Dominations, Lords, and Lordships
The “Dominions” (Latin dominatio, plural dominationes, also translated from the Greek term kyriotites as “Lordships”) are presented as the hierarchy of celestial beings “Lordships” in the De Coelesti Hierarchia. The name Dominions is derived from St Paul’s letter to the Corinthians. These angels are also known as the Lords and it is through them that God’s majesty is revealed.
Powers, Virtues and Dominations are known as the “angels of creation” because they concern themselves with the ordering of the universe and a plurality of causes Dominations are angels of leadership and hold the highest place among the angels of the second hierarchy.
They resemble the principalities in this, they not only hold the highest place in the lowest hierarchy, but have precedence over angels and archangels, with authority to direct and regulate them, making known the commands of God. Their names reflect the mystery which surrounds their nature and their functions. Their job is to assign duties and missions to the angels of the lower spheres and to maintain the cosmic order. They are occupied by their concern for the interests of God and with any functions having for their end the government of the world or of the human race; they exercise a high control over the ministry of the lower angels directing them in the discharge of their offices to do the will of God.
Bless the Lord, all ye his angels: you that are mighty in strength, and execute his word, hearkening to the voice of his behests. Bless the Lord, all ye his hosts: you ministers of his that do his will. (Psalms 102:20-21)
Dominions also teach us that only those who serve God are fit to rule others. Obedience is a necessary qualification; we must learn to obey before we can rule others. For in Him [that is, in Christ] were all things created in heaven and on earth, visible and invisible, whether thrones, or dominations, or principalities, or powers: all things were created by him and in him. (Colossians 1:16).
Dominions are believed to look like divinely beautiful humans with a pair of feathered wings, much like the common representation of angels, but they may be distinguished from other groups by wielding orbs of light fastened to the heads of their scepters or on the pommel of their swords.

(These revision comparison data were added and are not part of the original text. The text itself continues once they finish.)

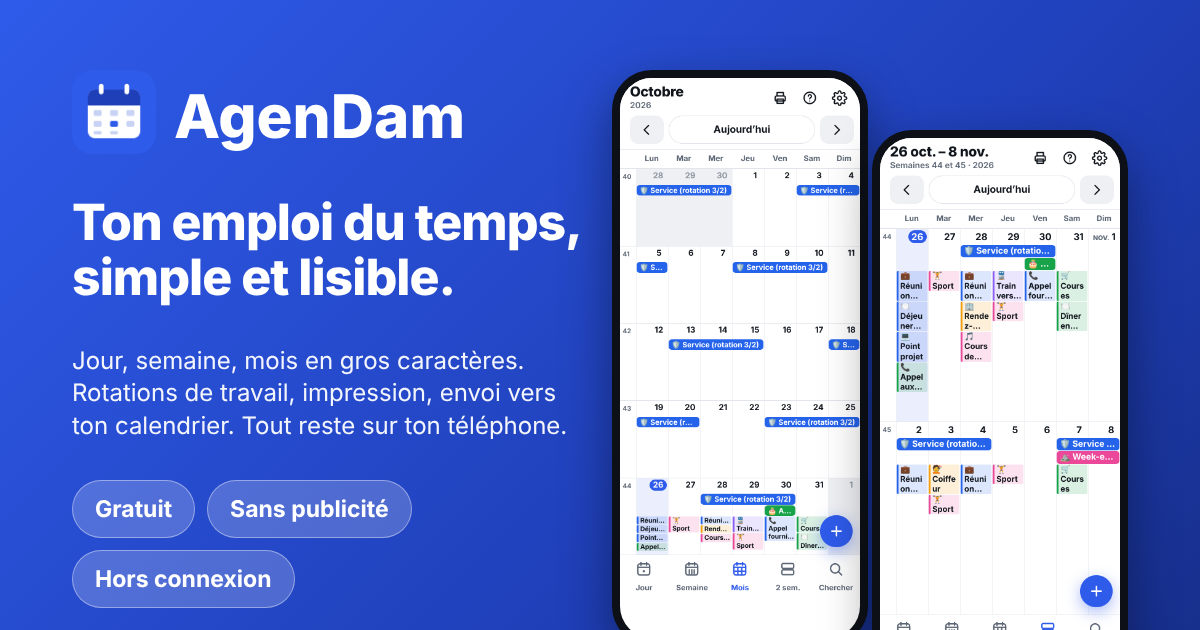
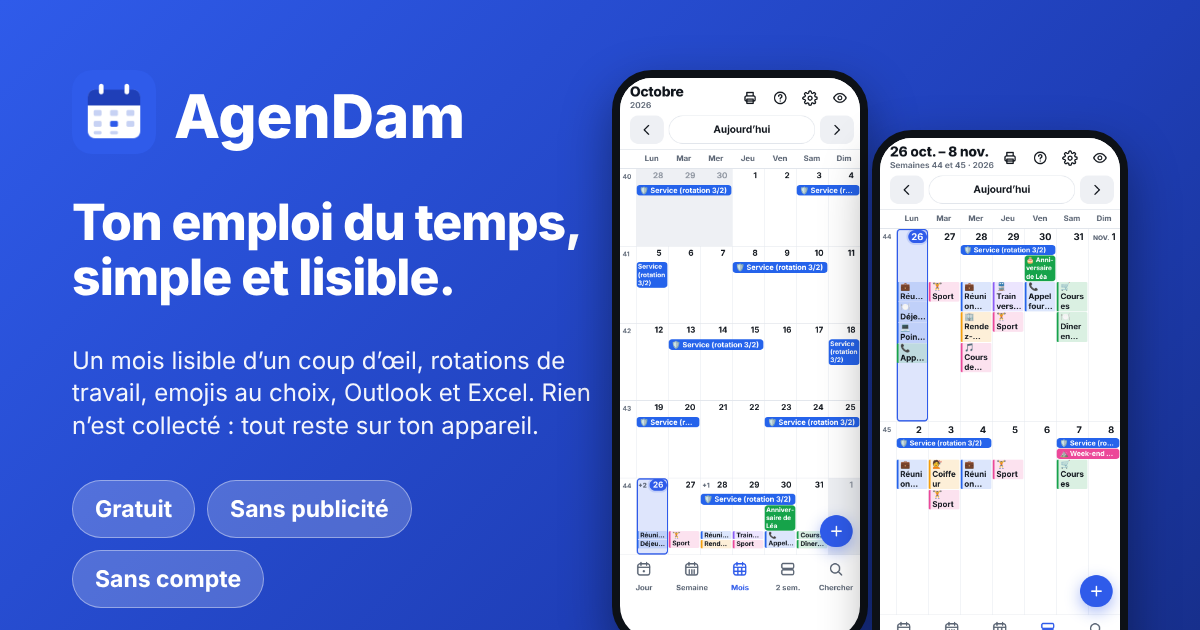
1.13.8 : vues Mois/2 sem. plus lisibles, fiche de présentation et aperçu

diff --git a/index.html b/index.html
@@ -15,7 +15,7 @@
 <meta name="apple-mobile-web-app-status-bar-style" content="default">
 <meta property="og:type" content="website">
 <meta property="og:title" content="AgenDam – emploi du temps simple et lisible">
-<meta property="og:description" content="Jour, semaine, mois en gros caractères, rotations de travail, impression, envoi vers ton calendrier. Gratuit, sans publicité, aucune donnée collectée.">
+<meta property="og:description" content="Mois lisible d’un coup d’œil, rotations de travail, emojis au choix, Outlook, Excel, impression. Gratuit, sans publicité, aucune donnée collectée.">
 <meta property="og:image" content="https://dam-cigogne.github.io/agenda/apercu.png">
 <meta property="og:url" content="https://dam-cigogne.github.io/agenda/">
 <meta name="twitter:card" content="summary_large_image">
@@ -346,7 +346,7 @@ html[data-theme=dark] .tst button{color:#2f5bea}
 .icos{gap:.35rem}
 .chip.ico{padding:.3rem .5rem;font-size:1.3rem;min-width:2.6rem;justify-content:center}
 
-.mo2.fort .mband{font-size:.82rem}
+.mo2.fort .mband{font-size:.66rem}
 .mo2.fort .mn{font-size:.9rem}
 .mo2.fort .mn small{font-size:.62rem;font-weight:800;color:var(--muted);text-transform:uppercase}
 .mo2.fort .mn.today small{color:inherit}
@@ -425,7 +425,7 @@ details.msd summary{display:flex;flex-wrap:wrap;gap:.2rem .5rem;align-items:base
 details.msd .mut{font-size:.85rem}
 
 /* bandeau étroit : titre sur plusieurs lignes */
-.mband.wn{white-space:normal;display:-webkit-box;-webkit-box-orient:vertical;-webkit-line-clamp:var(--wl,2);overflow-wrap:anywhere;line-height:1.25;padding-top:.06rem;padding-bottom:.06rem}
+.mband.wn{white-space:normal;display:-webkit-box;-webkit-box-orient:vertical;-webkit-line-clamp:var(--wl,2);overflow-wrap:break-word;word-break:normal;hyphens:auto;-webkit-hyphens:auto;line-height:1.25;padding-top:.06rem;padding-bottom:.06rem}
 
 .emgrid{display:grid;grid-template-columns:repeat(auto-fill,minmax(2.6rem,1fr));gap:.2rem;max-height:40vh;overflow-y:auto;margin:.4rem 0}
 .emo{font-size:1.6rem;line-height:1;padding:.35rem 0;border:0;background:transparent;border-radius:.5rem;cursor:pointer}
@@ -443,6 +443,11 @@ body.focus #focusbar{display:flex;align-items:center;justify-content:space-betwe
 body.focus #focuslbl{font-weight:800;font-size:1.05rem;background:var(--surface);border-radius:999px;padding:.15rem .7rem;box-shadow:0 1px 6px rgba(0,0,0,.15);pointer-events:none;opacity:.92}
 body.focus #focusbar .ib{pointer-events:auto;background:var(--surface);box-shadow:0 1px 6px rgba(0,0,0,.2);border-radius:50%;opacity:.85}
 body.focus #body{padding-top:calc(env(safe-area-inset-top,0px) + 3.1rem)}
+
+.mband.wn{padding-left:.22rem;padding-right:.18rem;hyphenate-limit-chars:9 4 4;-webkit-hyphenate-limit-before:3;-webkit-hyphenate-limit-after:3}
+
+.mband{align-self:start}
+@media(max-width:699px){.mo2 .mband.wn{font-size:.62rem;padding-left:.15rem;padding-right:.1rem}}
 
 </style>
 </head>
@@ -485,12 +490,17 @@ body.focus #body{padding-top:calc(env(safe-area-inset-top,0px) + 3.1rem)}
 (function(){
 'use strict';
 /* ========= Agenda · données, dates, récurrences, .ics, sauvegarde ========= */
-const APP_VERSION='1.13.7';
+const APP_VERSION='1.13.8';
 const P='agd-';
 const K={data:P+'data',set:P+'settings',meta:P+'meta',fired:P+'fired',ms:P+'ms'};
 const BACKUP_FILE='agenda-sauvegarde.json';
 const ICS_FILE='agenda.ics';
 const CHANGELOG=[
+ {v:'1.13.8',d:'27/10/2026',items:[
+  'Vue 2 semaines (téléphone) : texte un peu plus petit et jusqu’à 6 lignes par événement, les mots longs se coupent proprement avec un tiret (« anniver-saire ») au lieu d’être hachés en morceaux',
+  'Vue Mois : les titres d’un seul jour se lisent mieux (police ajustée, icône retirée quand elle prend la place du texte) et les barres sur plusieurs jours ne s’étirent plus',
+  'Vues Mois et 2 semaines : plus de teinte grise/bleue sur le « jour sélectionné » ; seul aujourd’hui est mis en valeur'
+ ]},
  {v:'1.13.7',d:'27/10/2026',items:[
   'Le jour d’aujourd’hui est beaucoup plus visible : case colorée avec un cadre, numéro entouré d’un halo (vues Mois et 2 semaines), colonne plus marquée en vue Semaine'
  ]},
@@ -1173,25 +1183,30 @@ function monthViewTitles(fort,pr){
   const anyT=timed.some(a=>a.length);
   /* bandeaux d'une seule colonne (étroits) : le titre passe sur 2-3 lignes au lieu d'être coupé */
   const cw=pr?(big?96:70):(((($('#main')||{}).clientWidth)||390)-fs*1.5)/7;
-  const bfs=pr?(big?14:11):fs*(fort?(tab?0.82:0.82):(tab?0.8:0.7));
+  const bfs=pr?(big?14:11):fs*(fort?(tab?0.82:0.66):(tab?0.8:0.7));
   const cpl=Math.max(4,Math.floor((cw-bfs*0.6)/(bfs*0.66)));
   const budget=avail-(anyT?tlH*2:0);
   /* on essaie d'abord icône + titre sur 3 puis 2 lignes, puis titre seul ; on garde la 1re option qui montre tous les événements */
   let best=null;
-  for(const [withIcon,cap] of [[true,3],[true,2],[false,2],[false,1]]){
+  for(const [withIcon,cap] of (fort&&!pr?[[true,6],[true,5],[true,4],[true,3],[true,2],[false,4],[false,3],[false,2]]:[[true,3],[true,2],[false,2],[false,1]])){
    const lh=lanes.map(()=>1);
-   const wls=bands.map(b=>{
+   const nis=[];
+   const wls=bands.map((b,k)=>{
+    nis[k]=false;
     if(b.c0!==b.c1)return 1;
-    const n=Array.from(b.o.ev.title).length+(withIcon&&b.o.ev.icon?2:0);
+    const tl=Array.from(b.o.ev.title).length;
+    if(withIcon&&b.o.ev.icon&&tl>cpl*(cap-1))nis[k]=true;
+    const n=tl+(withIcon&&b.o.ev.icon&&!nis[k]?2:0);
     const w=n>cpl?Math.min(cap,Math.ceil(n/cpl)):1;
     if(w>lh[b.lane])lh[b.lane]=w;return w;
    });
    let vis_=0,used_=0;
-   while(vis_<lanes.length&&(vis_===0||used_+lh[vis_]*bandH<=budget)){used_+=lh[vis_]*bandH;vis_++}
-   if(!best||vis_>best.vis)best={vis:vis_,used:used_,wls,noIcon:!withIcon};
+   const hh=l=>l>1?l*bfs*1.25+bfs*0.3+2:bandH;
+    while(vis_<lanes.length&&(vis_===0||used_+hh(lh[vis_])<=budget)){used_+=hh(lh[vis_]);vis_++}
+   if(!best||vis_>best.vis)best={vis:vis_,used:used_,wls,nis,noIcon:!withIcon};
    if(vis_===lanes.length)break;
   }
-  bands.forEach((b,k)=>{b.wl=best.wls[k]});
+  bands.forEach((b,k)=>{b.wl=best.wls[k];b.ni=best.nis[k]});
   const vis=best.vis,used=best.used;
   const hid=Array(7).fill(0);
   const room=Math.max(0,avail-used);
@@ -1203,7 +1218,7 @@ function monthViewTitles(fort,pr){
   bands.forEach(b=>{
    if(b.lane>=vis){for(let c=b.c0;c<=b.c1;c++)hid[c]++;return}
    const o=b.o,col=catOf(o.ev.cat).color;
-   fg+='<i class="mband'+(b.wl>1?' wn':'')+(o.date<ws?' cl':'')+(o.endDate>we?' cr':'')+'" data-date="'+o.date+'" style="grid-row:'+(2+b.lane)+';grid-column:'+(b.c0+2)+' / '+(b.c1+3)+';--c:'+col+';--ink:'+inkOn(col)+(b.wl>1?';--wl:'+b.wl:'')+'">'+(best.noIcon&&b.c0===b.c1?esc(o.ev.title):evT(o.ev))+'</i>';
+   fg+='<i class="mband'+(b.wl>1?' wn':'')+(o.date<ws?' cl':'')+(o.endDate>we?' cr':'')+'" data-date="'+o.date+'" style="grid-row:'+(2+b.lane)+';grid-column:'+(b.c0+2)+' / '+(b.c1+3)+';--c:'+col+';--ink:'+inkOn(col)+(b.wl>1?';--wl:'+b.wl:'')+'">'+((best.noIcon||b.ni)&&b.c0===b.c1?esc(o.ev.title):evT(o.ev))+'</i>';
   });
   timed.forEach((arr,c)=>{
    if(!arr.length)return;
@@ -1220,7 +1235,7 @@ function monthViewTitles(fort,pr){
   let bg='<span class="wn">'+wk+'</span>';
   for(let c=0;c<7;c++){
    const d=add(ws,c);
-   bg+='<button class="bgc'+(d===V.date?' sel':'')+(d===t?' today':'')+(month!==null&&pd(d).getMonth()!==month?' out':'')+'" data-act="selday" data-date="'+d+'" aria-label="'+fLong(d)+'"></button>';
+   bg+='<button class="bgc'+(d===t?' today':'')+(month!==null&&pd(d).getMonth()!==month?' out':'')+'" data-act="selday" data-date="'+d+'" aria-label="'+fLong(d)+'"></button>';
   }
   h+='<div class="mw"><div class="mw-bg">'+bg+'</div><div class="mw-fg">'+fg+'</div></div>';
  }

diff --git a/presentation.html b/presentation.html
@@ -4,7 +4,7 @@
 <meta charset="utf-8">
 <meta name="viewport" content="width=device-width,initial-scale=1">
 <title>AgenDam · emploi du temps simple et lisible</title>
-<meta name="description" content="AgenDam, agenda et emploi du temps gratuit, lisible et privé : jour, semaine, 2 semaines, mois, rotations sur mesure, impression, rappels, import/export .ics. Aucune donnée collectée.">
+<meta name="description" content="AgenDam, agenda et emploi du temps gratuit, lisible et privé : mois lisible d’un coup d’œil, rotations sur mesure, emojis au choix, Outlook, Excel, impression. Sans publicité, aucune donnée collectée.">
 <meta name="theme-color" content="#2f5bea">
 <link rel="icon" type="image/svg+xml" href="icons/icon.svg">
 <link rel="apple-touch-icon" href="icons/apple-touch-icon.png">
@@ -60,17 +60,31 @@ a{color:var(--accent)}
     <img src="screenshots/semaine-sombre.png" alt="Mode sombre">
   </div>
 
+  <section id="difference">
+    <h2>Ce qui la rend différente</h2>
+    <div class="grid">
+      <div class="card"><h3>Gratuite, sans pub, sans compte</h3><p><b>Ici :</b> aucune publicité, aucun abonnement, aucun compte à créer, aucune donnée collectée. <b>Souvent ailleurs :</b> publicité, version payante ou compte obligatoire.</p></div>
+      <div class="card"><h3>Tes données restent chez toi</h3><p><b>Ici :</b> tout est enregistré sur ton appareil, il n’existe aucun serveur de l’appli. <b>Souvent ailleurs :</b> tes événements transitent par les serveurs de l’éditeur.</p></div>
+      <div class="card"><h3>Un mois qu’on lit d’un coup d’œil</h3><p><b>Ici :</b> titres en entier, bandeaux sur plusieurs jours, emoji, jour J encadré, mode plein écran (l’œil). <b>Souvent ailleurs :</b> des points de couleur ou des titres tronqués.</p></div>
+      <div class="card"><h3>Tes rotations, sur mesure</h3><p><b>Ici :</b> tu crées ton cycle (matin / soir / nuit, repos, heures) et il se place tout seul. <b>Souvent ailleurs :</b> il faut tout saisir à la main, jour après jour.</p></div>
+      <div class="card"><h3>Tu choisis où ça va</h3><p><b>Ici :</b> pour chaque événement, le calendrier Outlook de destination, sa catégorie Outlook, ou « Appli seulement ». Pas de doublons à l’envoi. <b>Souvent ailleurs :</b> tout part au même endroit.</p></div>
+      <div class="card"><h3>Tu rapatries ton ancien agenda</h3><p><b>Ici :</b> import depuis Outlook ou depuis n’importe quel fichier Excel / CSV, avec reconnaissance des colonnes et liste à cocher avant d’importer. Les jours identiques sont regroupés en une barre.</p></div>
+      <div class="card"><h3>Un emoji pour chaque chose</h3><p><b>Ici :</b> un sélecteur avec recherche en français (« dentiste », « avion »…) et un emoji par défaut par catégorie.</p></div>
+      <div class="card"><h3>Sur tous tes appareils, même hors ligne</h3><p><b>Ici :</b> iPhone, Android, tablette, ordinateur, avec installation depuis le navigateur, sans magasin d’applis. L’appli marche sans connexion.</p></div>
+    </div>
+  </section>
+
   <section>
     <h2>Ce que fait l’appli</h2>
     <div class="grid">
       <div class="card"><h3>Jour, semaine, 2 semaines, mois</h3><p>Des vues nettes, en gros caractères, lisibles d’un coup d’œil, sur téléphone, tablette ou ordinateur. La vue « 2 semaines » donne beaucoup de place aux titres.</p></div>
       <div class="card"><h3>Un mois qu’on lit vraiment</h3><p>Les titres sont écrits en entier (sur plusieurs lignes quand il y a de la place), avec une barre de couleur par catégorie. Un événement sur plusieurs jours forme un seul bandeau avec son nom complet.</p></div>
-      <div class="card"><h3>Un emoji par événement</h3><p>🦷 dentiste, 🎂 anniversaire, 🏖 vacances… Un coup d’œil suffit pour repérer ce qu’on fait.</p></div>
+      <div class="card"><h3>Un emoji par événement</h3><p>🦷 dentiste, 🎂 anniversaire, 🏖 vacances… Un sélecteur intégré avec recherche en français, et un emoji par défaut pour chaque catégorie. Un coup d’œil suffit pour repérer ce qu’on fait.</p></div>
       <div class="card"><h3>Tes rotations, sur mesure</h3><p>Tu crées toi-même ton cycle : jours travaillés, repos, matin / soir / nuit, heures, emoji. Des modèles (3 jours / 2 repos, 2-2-2-4) pour démarrer. Facultatif.</p></div>
       <div class="card"><h3>Répétitions et rappels</h3><p>Tous les jours, semaines, mois, ans. « À venir aujourd’hui » à l’ouverture et notifications quand la plateforme le permet.</p></div>
       <div class="card"><h3>Impression, une page par vue</h3><p>Jour, semaine, 2 semaines ou mois : une seule page A4, bien lisible, avec l’heure devant chaque rendez-vous.</p></div>
       <div class="card"><h3>Vers le calendrier du téléphone</h3><p>Tu choisis ce que tu envoies (par période, catégorie, case à cocher), et ton téléphone te laisse choisir le calendrier : iCloud, Outlook, Google…</p></div>
-      <div class="card"><h3>Outlook (facultatif)</h3><p>Envoi de ton agenda vers un calendrier Outlook à part, directement vers ton compte, sans serveur intermédiaire.</p></div>
+      <div class="card"><h3>Outlook (facultatif)</h3><p>Envoi de ton agenda vers le calendrier Outlook de ton choix, avec sa catégorie Outlook, sans doublons, et récupération de tes calendriers Outlook dans l’appli. Directement avec ton compte, sans serveur intermédiaire.</p></div>
       <div class="card"><h3>Sauvegarde, recherche, mode sombre</h3><p>Sauvegarde .json, import et export .ics, recherche en quelques lettres, thème clair, sombre ou automatique.</p></div>
     </div>
   </section>
@@ -144,7 +158,7 @@ a{color:var(--accent)}
   <div class="card"><h3>Importer d’ailleurs</h3><p>Tu as déjà un agenda ? Rapatrie-le : depuis Outlook en un geste, ou depuis n’importe quel fichier Excel ou CSV (Google Agenda, autre appli…). Les colonnes sont reconnues automatiquement et les doublons ignorés.</p></div>
   <div class="card"><h3>Direction vers le rendez-vous</h3><p>Un événement a un lieu ? Touche-le : Plans, Google Maps ou Waze s’ouvre avec l’adresse prête.</p></div>
   <div class="card"><h3>Partager l’appli</h3><p>Dans la roue crantée ⚙ → <b>Fiche de l’appli</b> : 3 affiches (claire, sombre, avec l’appli) et une carte d’aperçu, à envoyer avec « Partager avec le descriptif », « Voir la fiche » ou « Copier le lien ». Le <b>Guide d’utilisation</b> et « Installer l’appli » sont au même endroit.</p></div>
-  <footer>AgenDam · gratuit, sans publicité · version 1.13.7 · <a href="./">Ouvrir l’appli</a></footer>
+  <footer>AgenDam · gratuit, sans publicité · version 1.13.8 · <a href="./">Ouvrir l’appli</a></footer>
 </div>
 </body>
 </html>

diff --git a/sw.js b/sw.js
@@ -2,7 +2,7 @@
    Le nom du cache porte la version : à chaque nouvelle version, changer VERSION
    ici ET APP_VERSION dans index.html. Préfixe « agd- » : on ne touche jamais
    aux caches des autres applis du même domaine (mc-, glf-…). */
-const VERSION = '1.13.7';
+const VERSION = '1.13.8';
 const CACHE = 'agd-cache-v' + VERSION;
 const ASSETS = [
   './',

diff --git a/README.md b/README.md
@@ -1,5 +1,7 @@
 # AgenDam
 
+**Pourquoi AgenDam ?** Gratuite, sans publicité, sans compte, aucune donnée collectée (aucun serveur). Un mois lisible d'un coup d'œil (titres entiers, emoji, jour J), des rotations de travail sur mesure, import Outlook / Excel / CSV, envoi vers le calendrier Outlook et la catégorie de son choix, impression A4 d'une page.
+
 AgenDam : agenda et emploi du temps simple et lisible, installable sur iPhone et Android (PWA).
 Jour, semaine, mois en gros caractères. Gratuit, sans publicité, **aucune donnée collectée** : tout reste sur l'appareil.
 
@@ -17,9 +19,10 @@ Jour, semaine, mois en gros caractères. Gratuit, sans publicité, **aucune donn
 - Envoi vers le calendrier du téléphone : choix précis des événements (période, catégorie, cases), choix du calendrier par le téléphone, « Mettre à jour » après modification (réglable)
 - Rappels « à venir aujourd'hui » à l'ouverture, notifications selon la plateforme
 - Sauvegarde / restauration `agenda-sauvegarde.json` (nom fixe), import / export `.ics`, bouton « Ajouter à mon agenda » (Apple, Outlook, Google : envoi unique, pas de synchronisation)
+- Mode plein écran (œil), jour J mis en valeur, vue 2 semaines lisible (mots coupés avec tiret)
 - Sélecteur d'emojis intégré (catégories, recherche en français, récents) + emoji par défaut par catégorie
 - Import d'autres calendriers : depuis Outlook (lecture de ses autres calendriers, sens Outlook → appli) et depuis un fichier Excel / CSV / ODS (SheetJS, Apache-2.0, `lib/xlsx.core.min.js`, chargé uniquement à l'import) avec reconnaissance automatique des colonnes
-- Connexion facultative à Outlook / Microsoft : envoi de l'agenda vers un calendrier à part (sens unique, directement vers le compte de l'utilisateur, aucun serveur intermédiaire)
+- Connexion facultative à Outlook / Microsoft : envoi vers le calendrier Outlook choisi pour chaque événement (ou « Agenda (appli) »), catégorie Outlook au choix, anti-doublons (marque propriétaire sur chaque événement), nettoyage des doublons ; directement vers le compte de l'utilisateur, aucun serveur intermédiaire
 - Mode sombre, recherche, mode démo, aide « ? » intégrée avec historique des versions
 
 ## Limites à connaître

Before we were formed in the womb and held in the palm of His hand God knew us and named us. Raising Him up from the dead, and setting him on his right hand in the heavenly places, above all principality, and power, and virtue, and dominion, and every name that is named not onlyin this world, but also in that which is to come.
Being supreme angels over all the lower choirs of angels, they have a great zeal for the Divine glory that distinguishes them. Dominions also serve as channels of mercy and are ever ready to fly to the ends of the world to execute God’s orders. The Chaplet of St Michael is a wonderful way to honour this great Archangel along with the Dominions and the other eight Choirs of Angels:
By the intercession of St Michael and the celestial Choir of Dominations may the Lord give us grace to govern our senses and overcome any unruly passions. Amen.
St Michael promised that whoever would practice this devotion in his honour would have, when approaching Holy Communion, an escort of nine angels chosen from each of the nine Choirs. In addition, for those who would recite the Chaplet daily, he promised his continual assistance and that of all the holy angels during life.
Dominions are mentioned many times in the Bible and they show us they truly are leaders and messengers of the Lord. These angels stand before God, eager to catch the sound of His voice, and at the least expression of His will, they hasten to fulfil it. Let us be likeangels: to do good and serve God.
Prepared by Noreen Bavister, UK